▶ _WHAT THE EXERCISE ASKS_:
Here are some records; quote them exactly, leaving out the pictures.
STORED DATA START
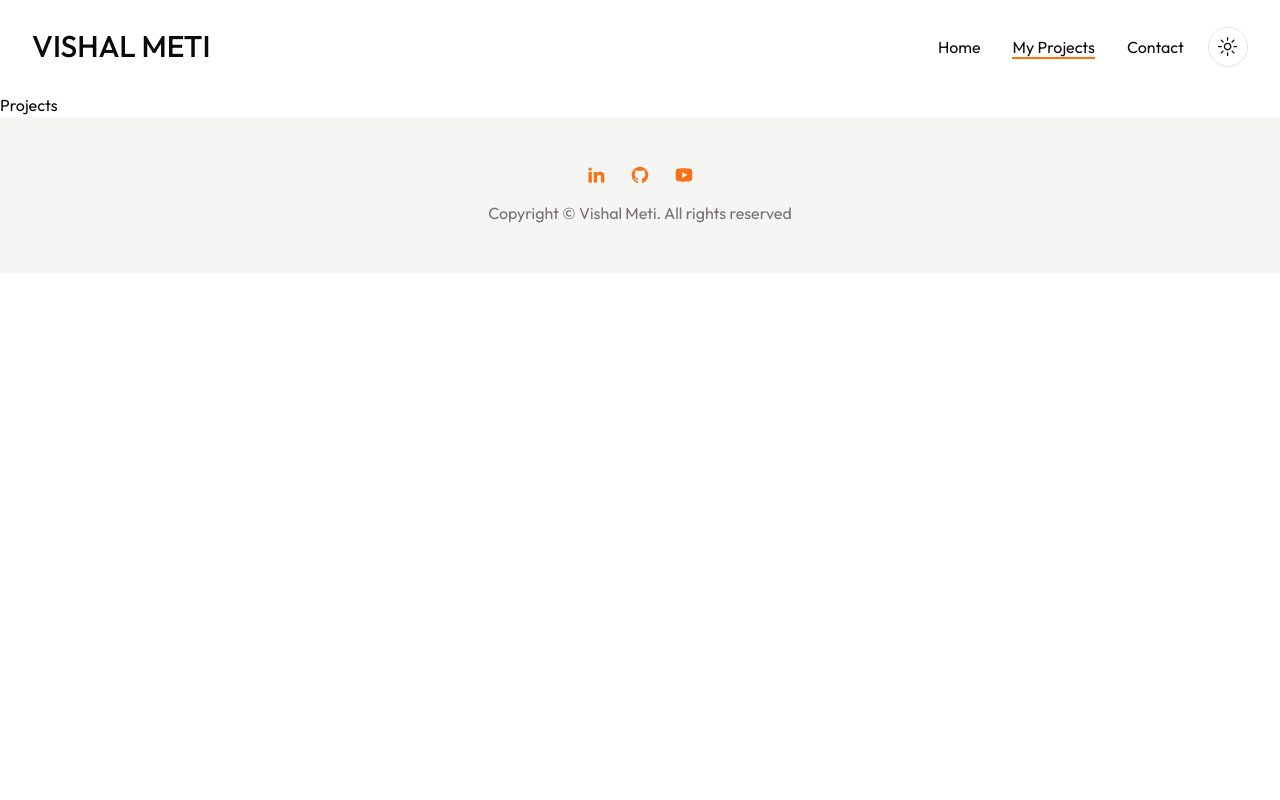
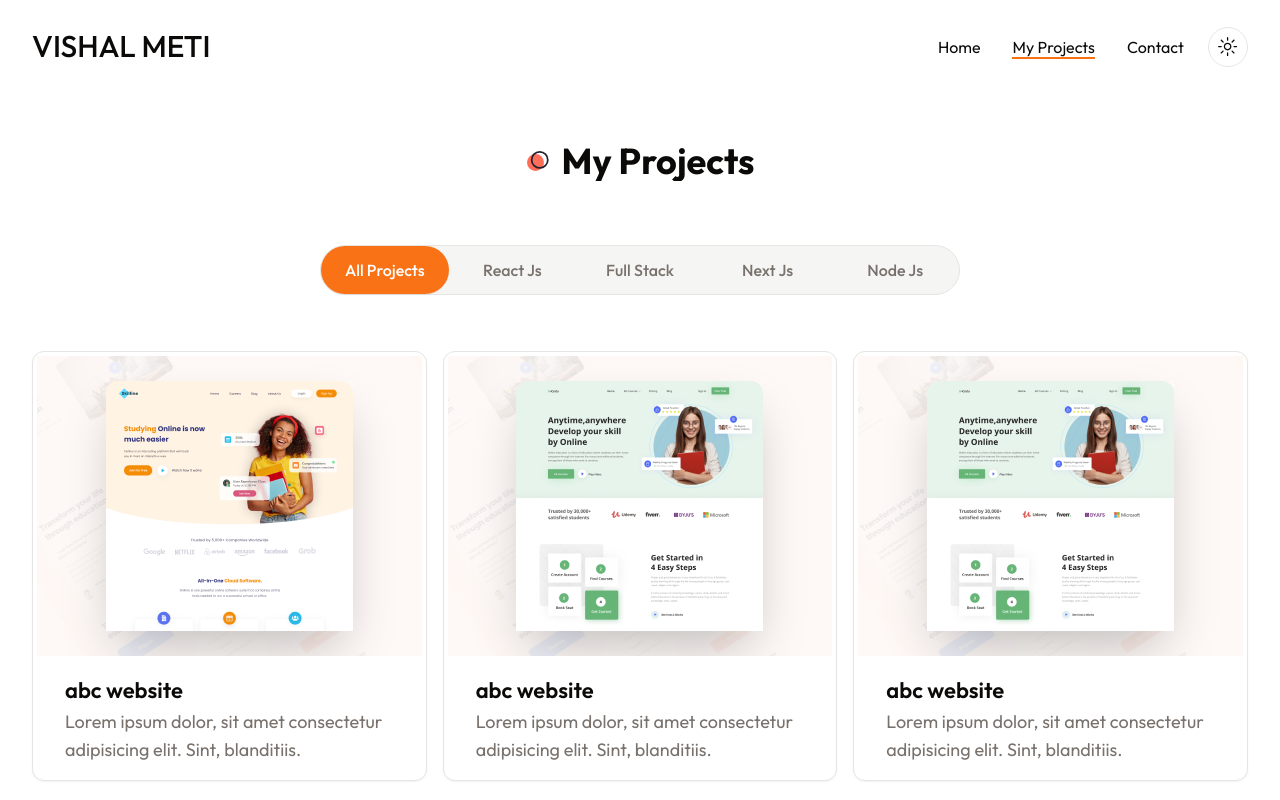
Before and after one commit to vishalmeti/Portfolio, a Next.js app in the folder portfolio/: page /projects in a window 1280 px wide. Shown: the top 800 px of the page. Built offline with nearby package versions, Linux system fonts and the light colour scheme.

Commit message:
My projects page

```diff
--- a/portfolio/app/projects/page.jsx
+++ b/portfolio/app/projects/page.jsx
@@ -1,9 +1,125 @@
-import React from 'react'
+"use client";
+
+import React, { useState } from "react";
+import { Tabs, TabsList, TabsContent, TabsTrigger } from "@/components/ui/tabs";
+import ProjectCard from "@/components/ui/ProjectCard";
+import Reveal from "@/components/ui/Reveal";
+
+const projectData = [
+  {
+    image: "/work/3.png",
+    category: "react js",
+    name: "abc website",
+    description:
+      "Lorem ipsum dolor, sit amet consectetur adipisicing elit. Sint, blanditiis.",
+    link: "/",
+    github: "/",
+  },
+  {
+    image: "/work/4.png",
+    category: "react js",
+    name: "abc website",
+    description:
+      "Lorem ipsum dolor, sit amet consectetur adipisicing elit. Sint, blanditiis.",
+    link: "/",
+    github: "/",
+  },
+  {
+    image: "/work/4.png",
+    category: "full stack",
+    name: "abc website",
+    description:
+      "Lorem ipsum dolor, sit amet consectetur adipisicing elit. Sint, blanditiis.",
+    link: "/",
+    github: "/",
+  },
+  {
+    image: "/work/2.png",
+    category: "next js",
+    name: "abc website",
+    description:
+      "Lorem ipsum dolor, sit amet consectetur adipisicing elit. Sint, blanditiis.",
+    link: "/",
+    github: "/",
+  },
+  {
+    image: "/work/2.png",
+    category: "node js",
+    name: "abc website",
+    description:
+      "Lorem ipsum dolor, sit amet consectetur adipisicing elit. Sint, blanditiis.",
+    link: "/",
+    github: "/",
+  },
+  {
+    image: "/work/2.png",
+    category: "full stack",
+    name: "abc website",
+    description:
+      "Lorem ipsum dolor, sit amet consectetur adipisicing elit. Sint, blanditiis.",
+    link: "/",
+    github: "/",
+  },
+  {
+    image: "/work/1.png",
+    category: "next js",
+    name: "abc website",
+    description:
+      "Lorem ipsum dolor, sit amet consectetur adipisicing elit. Sint, blanditiis.",
+    link: "/",
+    github: "/",
+  },
+];
+// remove category duplicates
+const uniqueCategories = [
+  "all projects",
+  ...new Set(projectData.map((item) => item.category)),
+];
 
 const Projects = () => {
+  const [categories, setcategories] = useState(uniqueCategories);
+  const [category, setcategory] = useState("all projects");
+  const filteredProjects = projectData.filter(project =>{
+    return category === 'all projects' ? project : project.category === category
+  })
+
+  console.log(filteredProjects)
   return (
-    <div>Projects</div>
-  )
-}
+    <section className="min-h-screen pt-12">
+      <div className="container mx-auto">
+        <h2 className="section-title mb-8 xl:mb-16 text-center mx-auto">
+          <Reveal>My Projects</Reveal>
+        </h2>
 
-export default Projects
+        {/* tabs  */}
+
+        <Tabs defaultValue={category} className="mb-24 xl:mb-48">
+          <TabsList className="w-full grid h-full md:grid-cols-5 lg:max-w-[640px] mb-12 mx-auto md:border dark:border-none">
+            {categories.map((item, index) => {
+              return (
+                <TabsTrigger
+                onClick={()=> setcategory(item)}
+                  value={item}
+                  className="capitalize w-[162px] md:w-auto"
+                >
+                  {item}
+                </TabsTrigger>
+              );
+            })}
+          </TabsList>
+
+          {/* tabs content  */}
+          <div className="text-lg xl:mt-8 grid grid-cols-1 lg:grid-cols-3 gap-4">
+            {filteredProjects.map((project,index)=>{
+              return <TabsContent value={category} key={index} >
+                <ProjectCard project={project} showBadge={false}/>
+              </TabsContent>
+            })}
+          </div>
+        </Tabs>
+      </div>
+    </section>
+  );
+};
+
+export default Projects;
--- a/portfolio/components/About.jsx
+++ b/portfolio/components/About.jsx
@@ -135,7 +135,7 @@
   };
 
   return (
-    <section className="xl:h-[860px] pb-12 xl:py-24">
+    <section className="xl:h-full pb-12 xl:py-24">
       <div className="container mx-auto">
         <h2 className="section-title mb-8 mt-10 xl:mb-16 text-center mx-auto">
           About Me
@@ -318,12 +318,12 @@
                             {getData(skillData,'skills').data.map((skill,index)=>{
                               return(
                                 <>
-                                <div className="w-full gap-2 flex items-center text-left xl:text-left mx-auto xl:mx-0" key={index}>
+                                <div className="w-full h-full gap-2 flex items-center text-left xl:text-left mx-auto xl:mx-0" key={index}>
                                 <div className="w-[11px] h-[11px] rounded-full bg-primary"></div>
                                   {skill.name}
                                 </div>
                                   <Progress value={skill.strength} />
-                                  </>
+                                </>
                               )
                             })}
                           </div>
--- a/portfolio/components/Cta.jsx
+++ b/portfolio/components/Cta.jsx
@@ -10,7 +10,7 @@
             <div className="flex flex-col items-center">
                 <h2 className="h2 max-w-xl text-center mb-8" >Do i fit your requirements? <br/> Click to contact me</h2>
                 <div className="flex flex-col md:flex-row">
-                <div className="container flex flex-col md:flex-row items-center md:justify-between">
+                <div className="container flex flex-col xl:flex-row items-center md:justify-between">
                 <div className="mb-10">
                   <Image className="mb-5" height={200} width={400} src={'/cta/Contact us.png'} />
                 </div>
--- a/portfolio/components/Work.jsx
+++ b/portfolio/components/Work.jsx
@@ -110,7 +110,7 @@
             {projectData.slice(0, 4).map((project, index) => {
               return (
                 <SwiperSlide>
-                  <ProjectCard project={project} />
+                  <ProjectCard project={project} showBadge={true} />
                 </SwiperSlide>
               );
             })}
--- a/portfolio/components/ui/ProjectCard.jsx
+++ b/portfolio/components/ui/ProjectCard.jsx
@@ -7,7 +7,7 @@
 import { GitHubLogoIcon } from "@radix-ui/react-icons";
 import Reveal from "./Reveal";
 
-const ProjectCard = ({ project }) => {
+const ProjectCard = ({ project,showBadge }) => {
   return (
     <Card>
       <CardHeader className="group overflow-hidden relative p-1">
@@ -40,7 +40,7 @@
         </div>
       </CardHeader>
       <div className="h-full px-8 py-4">
-        <Badge className="uppercase text-sm font-medium mb-2 absolute top-4 left-5">
+        <Badge className={`uppercase text-sm font-medium mb-2 absolute top-4 left-5  ${showBadge?'': 'hidden'}`}>
           {project.category}
         </Badge>
         <h4 className="h4 mb-1"> <Reveal>{project.name}</Reveal></h4>
--- a/portfolio/components/ui/sheet.jsx
+++ b/portfolio/components/ui/sheet.jsx
@@ -51,7 +51,7 @@
       {children}
       <SheetPrimitive.Close
         className="absolute right-4 top-4 rounded-sm opacity-70 ring-offset-background transition-opacity hover:opacity-100 focus:outline-none focus:ring-2 focus:ring-ring focus:ring-offset-2 disabled:pointer-events-none data-[state=open]:bg-secondary">
-        <X className="h-4 w-4" />
+        <X className="h-6 w-6" />
         <span className="sr-only">Close</span>
       </SheetPrimitive.Close>
     </SheetPrimitive.Content>
```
STORED DATA END
▶ _ANSWER SECTION_:
Before and after one commit to vishalmeti/Portfolio, a Next.js app in the folder portfolio/: page /projects in a window 1280 px wide. Shown: the top 800 px of the page. Built offline with nearby package versions, Linux system fonts and the light colour scheme.

Commit message:
My projects page

```diff
--- a/portfolio/app/projects/page.jsx
+++ b/portfolio/app/projects/page.jsx
@@ -1,9 +1,125 @@
-import React from 'react'
+"use client";
+
+import React, { useState } from "react";
+import { Tabs, TabsList, TabsContent, TabsTrigger } from "@/components/ui/tabs";
+import ProjectCard from "@/components/ui/ProjectCard";
+import Reveal from "@/components/ui/Reveal";
+
+const projectData = [
+  {
+    image: "/work/3.png",
+    category: "react js",
+    name: "abc website",
+    description:
+      "Lorem ipsum dolor, sit amet consectetur adipisicing elit. Sint, blanditiis.",
+    link: "/",
+    github: "/",
+  },
+  {
+    image: "/work/4.png",
+    category: "react js",
+    name: "abc website",
+    description:
+      "Lorem ipsum dolor, sit amet consectetur adipisicing elit. Sint, blanditiis.",
+    link: "/",
+    github: "/",
+  },
+  {
+    image: "/work/4.png",
+    category: "full stack",
+    name: "abc website",
+    description:
+      "Lorem ipsum dolor, sit amet consectetur adipisicing elit. Sint, blanditiis.",
+    link: "/",
+    github: "/",
+  },
+  {
+    image: "/work/2.png",
+    category: "next js",
+    name: "abc website",
+    description:
+      "Lorem ipsum dolor, sit amet consectetur adipisicing elit. Sint, blanditiis.",
+    link: "/",
+    github: "/",
+  },
+  {
+    image: "/work/2.png",
+    category: "node js",
+    name: "abc website",
+    description:
+      "Lorem ipsum dolor, sit amet consectetur adipisicing elit. Sint, blanditiis.",
+    link: "/",
+    github: "/",
+  },
+  {
+    image: "/work/2.png",
+    category: "full stack",
+    name: "abc website",
+    description:
+      "Lorem ipsum dolor, sit amet consectetur adipisicing elit. Sint, blanditiis.",
+    link: "/",
+    github: "/",
+  },
+  {
+    image: "/work/1.png",
+    category: "next js",
+    name: "abc website",
+    description:
+      "Lorem ipsum dolor, sit amet consectetur adipisicing elit. Sint, blanditiis.",
+    link: "/",
+    github: "/",
+  },
+];
+// remove category duplicates
+const uniqueCategories = [
+  "all projects",
+  ...new Set(projectData.map((item) => item.category)),
+];
 
 const Projects = () => {
+  const [categories, setcategories] = useState(uniqueCategories);
+  const [category, setcategory] = useState("all projects");
+  const filteredProjects = projectData.filter(project =>{
+    return category === 'all projects' ? project : project.category === category
+  })
+
+  console.log(filteredProjects)
   return (
-    <div>Projects</div>
-  )
-}
+    <section className="min-h-screen pt-12">
+      <div className="container mx-auto">
+        <h2 className="section-title mb-8 xl:mb-16 text-center mx-auto">
+          <Reveal>My Projects</Reveal>
+        </h2>
 
-export default Projects
+        {/* tabs  */}
+
+        <Tabs defaultValue={category} className="mb-24 xl:mb-48">
+          <TabsList className="w-full grid h-full md:grid-cols-5 lg:max-w-[640px] mb-12 mx-auto md:border dark:border-none">
+            {categories.map((item, index) => {
+              return (
+                <TabsTrigger
+                onClick={()=> setcategory(item)}
+                  value={item}
+                  className="capitalize w-[162px] md:w-auto"
+                >
+                  {item}
+                </TabsTrigger>
+              );
+            })}
+          </TabsList>
+
+          {/* tabs content  */}
+          <div className="text-lg xl:mt-8 grid grid-cols-1 lg:grid-cols-3 gap-4">
+            {filteredProjects.map((project,index)=>{
+              return <TabsContent value={category} key={index} >
+                <ProjectCard project={project} showBadge={false}/>
+              </TabsContent>
+            })}
+          </div>
+        </Tabs>
+      </div>
+    </section>
+  );
+};
+
+export default Projects;
--- a/portfolio/components/About.jsx
+++ b/portfolio/components/About.jsx
@@ -135,7 +135,7 @@
   };
 
   return (
-    <section className="xl:h-[860px] pb-12 xl:py-24">
+    <section className="xl:h-full pb-12 xl:py-24">
       <div className="container mx-auto">
         <h2 className="section-title mb-8 mt-10 xl:mb-16 text-center mx-auto">
           About Me
@@ -318,12 +318,12 @@
                             {getData(skillData,'skills').data.map((skill,index)=>{
                               return(
                                 <>
-                                <div className="w-full gap-2 flex items-center text-left xl:text-left mx-auto xl:mx-0" key={index}>
+                                <div className="w-full h-full gap-2 flex items-center text-left xl:text-left mx-auto xl:mx-0" key={index}>
                                 <div className="w-[11px] h-[11px] rounded-full bg-primary"></div>
                                   {skill.name}
                                 </div>
                                   <Progress value={skill.strength} />
-                                  </>
+                                </>
                               )
                             })}
                           </div>
--- a/portfolio/components/Cta.jsx
+++ b/portfolio/components/Cta.jsx
@@ -10,7 +10,7 @@
             <div className="flex flex-col items-center">
                 <h2 className="h2 max-w-xl text-center mb-8" >Do i fit your requirements? <br/> Click to contact me</h2>
                 <div className="flex flex-col md:flex-row">
-                <div className="container flex flex-col md:flex-row items-center md:justify-between">
+                <div className="container flex flex-col xl:flex-row items-center md:justify-between">
                 <div className="mb-10">
                   <Image className="mb-5" height={200} width={400} src={'/cta/Contact us.png'} />
                 </div>
--- a/portfolio/components/Work.jsx
+++ b/portfolio/components/Work.jsx
@@ -110,7 +110,7 @@
             {projectData.slice(0, 4).map((project, index) => {
               return (
                 <SwiperSlide>
-                  <ProjectCard project={project} />
+                  <ProjectCard project={project} showBadge={true} />
                 </SwiperSlide>
               );
             })}
--- a/portfolio/components/ui/ProjectCard.jsx
+++ b/portfolio/components/ui/ProjectCard.jsx
@@ -7,7 +7,7 @@
 import { GitHubLogoIcon } from "@radix-ui/react-icons";
 import Reveal from "./Reveal";
 
-const ProjectCard = ({ project }) => {
+const ProjectCard = ({ project,showBadge }) => {
   return (
     <Card>
       <CardHeader className="group overflow-hidden relative p-1">
@@ -40,7 +40,7 @@
         </div>
       </CardHeader>
       <div className="h-full px-8 py-4">
-        <Badge className="uppercase text-sm font-medium mb-2 absolute top-4 left-5">
+        <Badge className={`uppercase text-sm font-medium mb-2 absolute top-4 left-5  ${showBadge?'': 'hidden'}`}>
           {project.category}
         </Badge>
         <h4 className="h4 mb-1"> <Reveal>{project.name}</Reveal></h4>
--- a/portfolio/components/ui/sheet.jsx
+++ b/portfolio/components/ui/sheet.jsx
@@ -51,7 +51,7 @@
       {children}
       <SheetPrimitive.Close
         className="absolute right-4 top-4 rounded-sm opacity-70 ring-offset-background transition-opacity hover:opacity-100 focus:outline-none focus:ring-2 focus:ring-ring focus:ring-offset-2 disabled:pointer-events-none data-[state=open]:bg-secondary">
-        <X className="h-4 w-4" />
+        <X className="h-6 w-6" />
         <span className="sr-only">Close</span>
       </SheetPrimitive.Close>
     </SheetPrimitive.Content>
```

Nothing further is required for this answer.